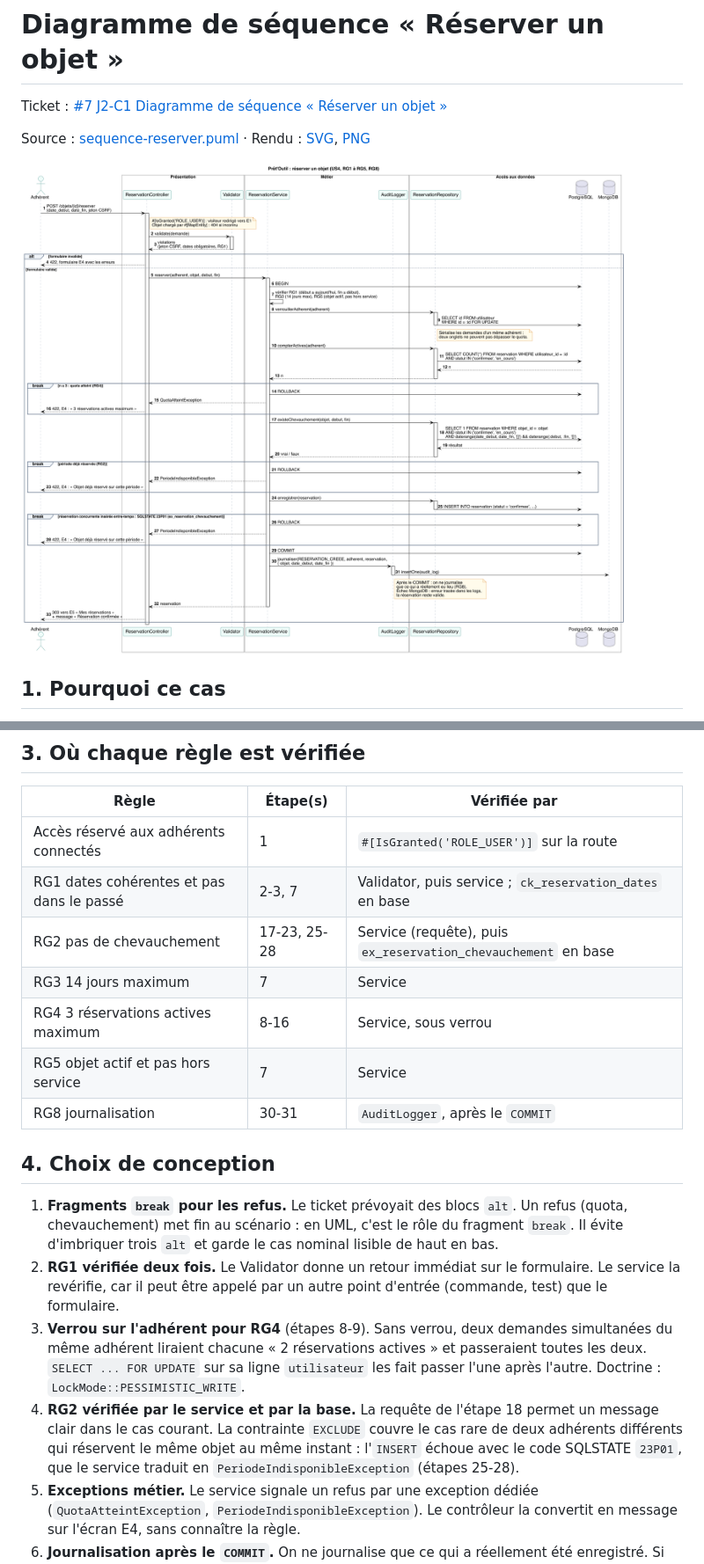
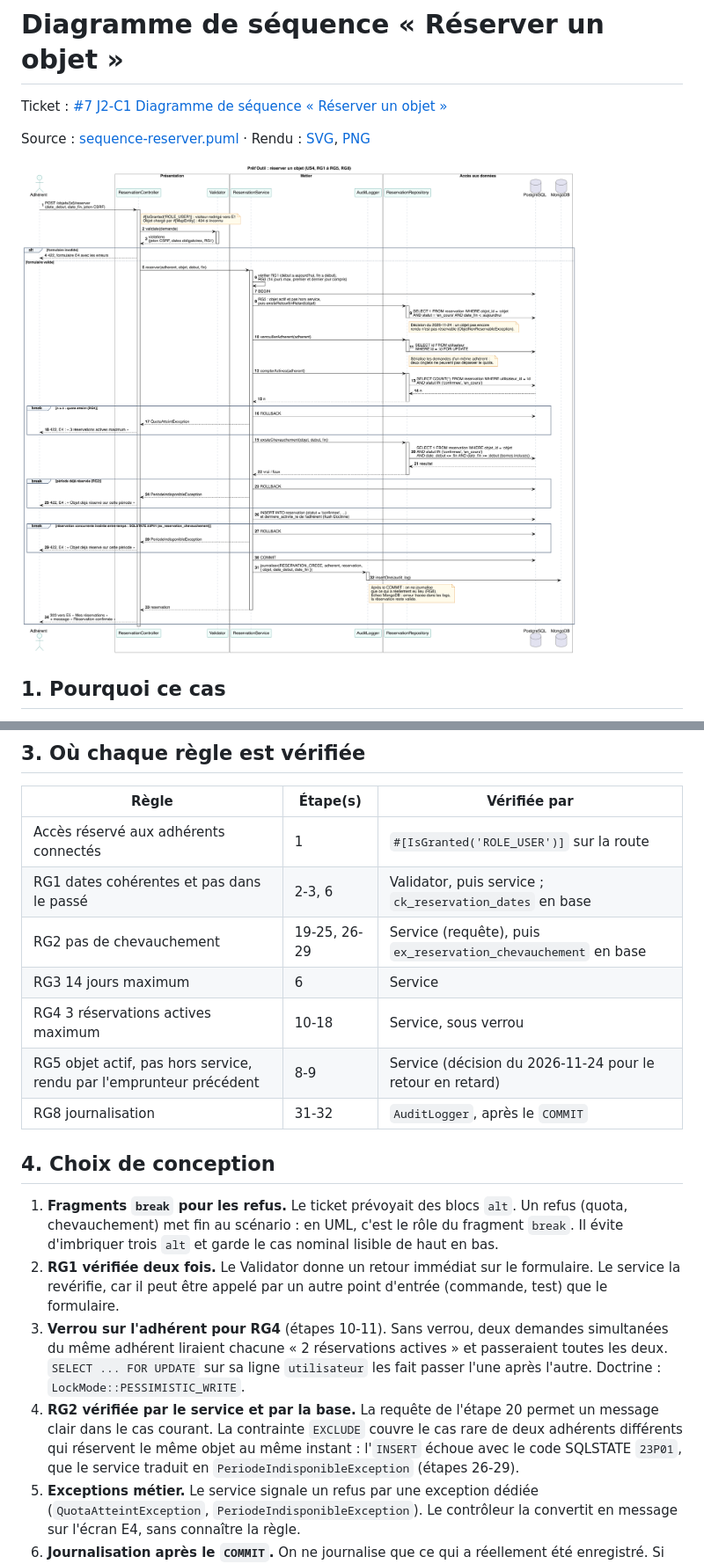
Before and after one commit to IamArayel/MSP2-PretOutil, a Markdown page: docs/diagrammes/sequence-reserver.md, 2 parts joined by grey strips. Shown at 88% size. Drawn GitHub-style; pictures changed too: docs/diagrammes/sequence-reserver.png.

```diff
--- a/docs/diagrammes/sequence-reserver.md
+++ b/docs/diagrammes/sequence-reserver.md
@@ -28,19 +28,19 @@ Les dépendances vont dans un seul sens : contrôleur, puis service, puis reposi
 | Règle | Étape(s) | Vérifiée par |
 |---|---|---|
 | Accès réservé aux adhérents connectés | 1 | `#[IsGranted('ROLE_USER')]` sur la route |
-| RG1 dates cohérentes et pas dans le passé | 2-3, 7 | Validator, puis service ; `ck_reservation_dates` en base |
-| RG2 pas de chevauchement | 17-23, 25-28 | Service (requête), puis `ex_reservation_chevauchement` en base |
-| RG3 14 jours maximum | 7 | Service |
-| RG4 3 réservations actives maximum | 8-16 | Service, sous verrou |
-| RG5 objet actif et pas hors service | 7 | Service |
-| RG8 journalisation | 30-31 | `AuditLogger`, après le `COMMIT` |
+| RG1 dates cohérentes et pas dans le passé | 2-3, 6 | Validator, puis service ; `ck_reservation_dates` en base |
+| RG2 pas de chevauchement | 19-25, 26-29 | Service (requête), puis `ex_reservation_chevauchement` en base |
+| RG3 14 jours maximum | 6 | Service |
+| RG4 3 réservations actives maximum | 10-18 | Service, sous verrou |
+| RG5 objet actif, pas hors service, rendu par l'emprunteur précédent | 8-9 | Service (décision du 2026-11-24 pour le retour en retard) |
+| RG8 journalisation | 31-32 | `AuditLogger`, après le `COMMIT` |
 
 ## 4. Choix de conception
 
 1. **Fragments `break` pour les refus.** Le ticket prévoyait des blocs `alt`. Un refus (quota, chevauchement) met fin au scénario : en UML, c'est le rôle du fragment `break`. Il évite d'imbriquer trois `alt` et garde le cas nominal lisible de haut en bas.
 2. **RG1 vérifiée deux fois.** Le Validator donne un retour immédiat sur le formulaire. Le service la revérifie, car il peut être appelé par un autre point d'entrée (commande, test) que le formulaire.
-3. **Verrou sur l'adhérent pour RG4** (étapes 8-9). Sans verrou, deux demandes simultanées du même adhérent liraient chacune « 2 réservations actives » et passeraient toutes les deux. `SELECT ... FOR UPDATE` sur sa ligne `utilisateur` les fait passer l'une après l'autre. Doctrine : `LockMode::PESSIMISTIC_WRITE`.
-4. **RG2 vérifiée par le service et par la base.** La requête de l'étape 18 permet un message clair dans le cas courant. La contrainte `EXCLUDE` couvre le cas rare de deux adhérents différents qui réservent le même objet au même instant : l'`INSERT` échoue avec le code SQLSTATE `23P01`, que le service traduit en `PeriodeIndisponibleException` (étapes 25-28).
+3. **Verrou sur l'adhérent pour RG4** (étapes 10-11). Sans verrou, deux demandes simultanées du même adhérent liraient chacune « 2 réservations actives » et passeraient toutes les deux. `SELECT ... FOR UPDATE` sur sa ligne `utilisateur` les fait passer l'une après l'autre. Doctrine : `LockMode::PESSIMISTIC_WRITE`.
+4. **RG2 vérifiée par le service et par la base.** La requête de l'étape 20 permet un message clair dans le cas courant. La contrainte `EXCLUDE` couvre le cas rare de deux adhérents différents qui réservent le même objet au même instant : l'`INSERT` échoue avec le code SQLSTATE `23P01`, que le service traduit en `PeriodeIndisponibleException` (étapes 26-29).
 5. **Exceptions métier.** Le service signale un refus par une exception dédiée (`QuotaAtteintException`, `PeriodeIndisponibleException`). Le contrôleur la convertit en message sur l'écran E4, sans connaître la règle.
 6. **Journalisation après le `COMMIT`.** On ne journalise que ce qui a réellement été enregistré. Si MongoDB est indisponible, la réservation reste valide et l'erreur est tracée dans les logs applicatifs : l'indisponibilité du journal ne bloque pas le service rendu à l'adhérent. Les refus ne sont pas journalisés, car `audit_log` trace les actions effectuées (liste des 11 actions du [dictionnaire](../conception/dictionnaire-donnees.md)).
 7. **Codes HTTP.** Erreur de saisie ou refus : `422` avec le formulaire E4 réaffiché. Succès : `303` vers E5 « Mes réservations » (motif Post/Redirect/Get, qui évite une double soumission en rafraîchissant la page).
```
Also changed, not shown: other parts of docs/diagrammes/sequence-reserver.md (+12 -1 lines), README.md (+6 -0 lines), docs/conception/reservation-service.md (added, +75 -0 lines), 3 other files.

Your assignment
The expected output is every entry, retyped exactly, with all pictures removed.

Written solution
Before and after one commit to IamArayel/MSP2-PretOutil, a Markdown page: docs/diagrammes/sequence-reserver.md, 2 parts joined by grey strips. Shown at 88% size. Drawn GitHub-style; pictures changed too: docs/diagrammes/sequence-reserver.png.

```diff
--- a/docs/diagrammes/sequence-reserver.md
+++ b/docs/diagrammes/sequence-reserver.md
@@ -28,19 +28,19 @@ Les dépendances vont dans un seul sens : contrôleur, puis service, puis reposi
 | Règle | Étape(s) | Vérifiée par |
 |---|---|---|
 | Accès réservé aux adhérents connectés | 1 | `#[IsGranted('ROLE_USER')]` sur la route |
-| RG1 dates cohérentes et pas dans le passé | 2-3, 7 | Validator, puis service ; `ck_reservation_dates` en base |
-| RG2 pas de chevauchement | 17-23, 25-28 | Service (requête), puis `ex_reservation_chevauchement` en base |
-| RG3 14 jours maximum | 7 | Service |
-| RG4 3 réservations actives maximum | 8-16 | Service, sous verrou |
-| RG5 objet actif et pas hors service | 7 | Service |
-| RG8 journalisation | 30-31 | `AuditLogger`, après le `COMMIT` |
+| RG1 dates cohérentes et pas dans le passé | 2-3, 6 | Validator, puis service ; `ck_reservation_dates` en base |
+| RG2 pas de chevauchement | 19-25, 26-29 | Service (requête), puis `ex_reservation_chevauchement` en base |
+| RG3 14 jours maximum | 6 | Service |
+| RG4 3 réservations actives maximum | 10-18 | Service, sous verrou |
+| RG5 objet actif, pas hors service, rendu par l'emprunteur précédent | 8-9 | Service (décision du 2026-11-24 pour le retour en retard) |
+| RG8 journalisation | 31-32 | `AuditLogger`, après le `COMMIT` |
 
 ## 4. Choix de conception
 
 1. **Fragments `break` pour les refus.** Le ticket prévoyait des blocs `alt`. Un refus (quota, chevauchement) met fin au scénario : en UML, c'est le rôle du fragment `break`. Il évite d'imbriquer trois `alt` et garde le cas nominal lisible de haut en bas.
 2. **RG1 vérifiée deux fois.** Le Validator donne un retour immédiat sur le formulaire. Le service la revérifie, car il peut être appelé par un autre point d'entrée (commande, test) que le formulaire.
-3. **Verrou sur l'adhérent pour RG4** (étapes 8-9). Sans verrou, deux demandes simultanées du même adhérent liraient chacune « 2 réservations actives » et passeraient toutes les deux. `SELECT ... FOR UPDATE` sur sa ligne `utilisateur` les fait passer l'une après l'autre. Doctrine : `LockMode::PESSIMISTIC_WRITE`.
-4. **RG2 vérifiée par le service et par la base.** La requête de l'étape 18 permet un message clair dans le cas courant. La contrainte `EXCLUDE` couvre le cas rare de deux adhérents différents qui réservent le même objet au même instant : l'`INSERT` échoue avec le code SQLSTATE `23P01`, que le service traduit en `PeriodeIndisponibleException` (étapes 25-28).
+3. **Verrou sur l'adhérent pour RG4** (étapes 10-11). Sans verrou, deux demandes simultanées du même adhérent liraient chacune « 2 réservations actives » et passeraient toutes les deux. `SELECT ... FOR UPDATE` sur sa ligne `utilisateur` les fait passer l'une après l'autre. Doctrine : `LockMode::PESSIMISTIC_WRITE`.
+4. **RG2 vérifiée par le service et par la base.** La requête de l'étape 20 permet un message clair dans le cas courant. La contrainte `EXCLUDE` couvre le cas rare de deux adhérents différents qui réservent le même objet au même instant : l'`INSERT` échoue avec le code SQLSTATE `23P01`, que le service traduit en `PeriodeIndisponibleException` (étapes 26-29).
 5. **Exceptions métier.** Le service signale un refus par une exception dédiée (`QuotaAtteintException`, `PeriodeIndisponibleException`). Le contrôleur la convertit en message sur l'écran E4, sans connaître la règle.
 6. **Journalisation après le `COMMIT`.** On ne journalise que ce qui a réellement été enregistré. Si MongoDB est indisponible, la réservation reste valide et l'erreur est tracée dans les logs applicatifs : l'indisponibilité du journal ne bloque pas le service rendu à l'adhérent. Les refus ne sont pas journalisés, car `audit_log` trace les actions effectuées (liste des 11 actions du [dictionnaire](../conception/dictionnaire-donnees.md)).
 7. **Codes HTTP.** Erreur de saisie ou refus : `422` avec le formulaire E4 réaffiché. Succès : `303` vers E5 « Mes réservations » (motif Post/Redirect/Get, qui évite une double soumission en rafraîchissant la page).
```
Also changed, not shown: other parts of docs/diagrammes/sequence-reserver.md (+12 -1 lines), README.md (+6 -0 lines), docs/conception/reservation-service.md (added, +75 -0 lines), 3 other files.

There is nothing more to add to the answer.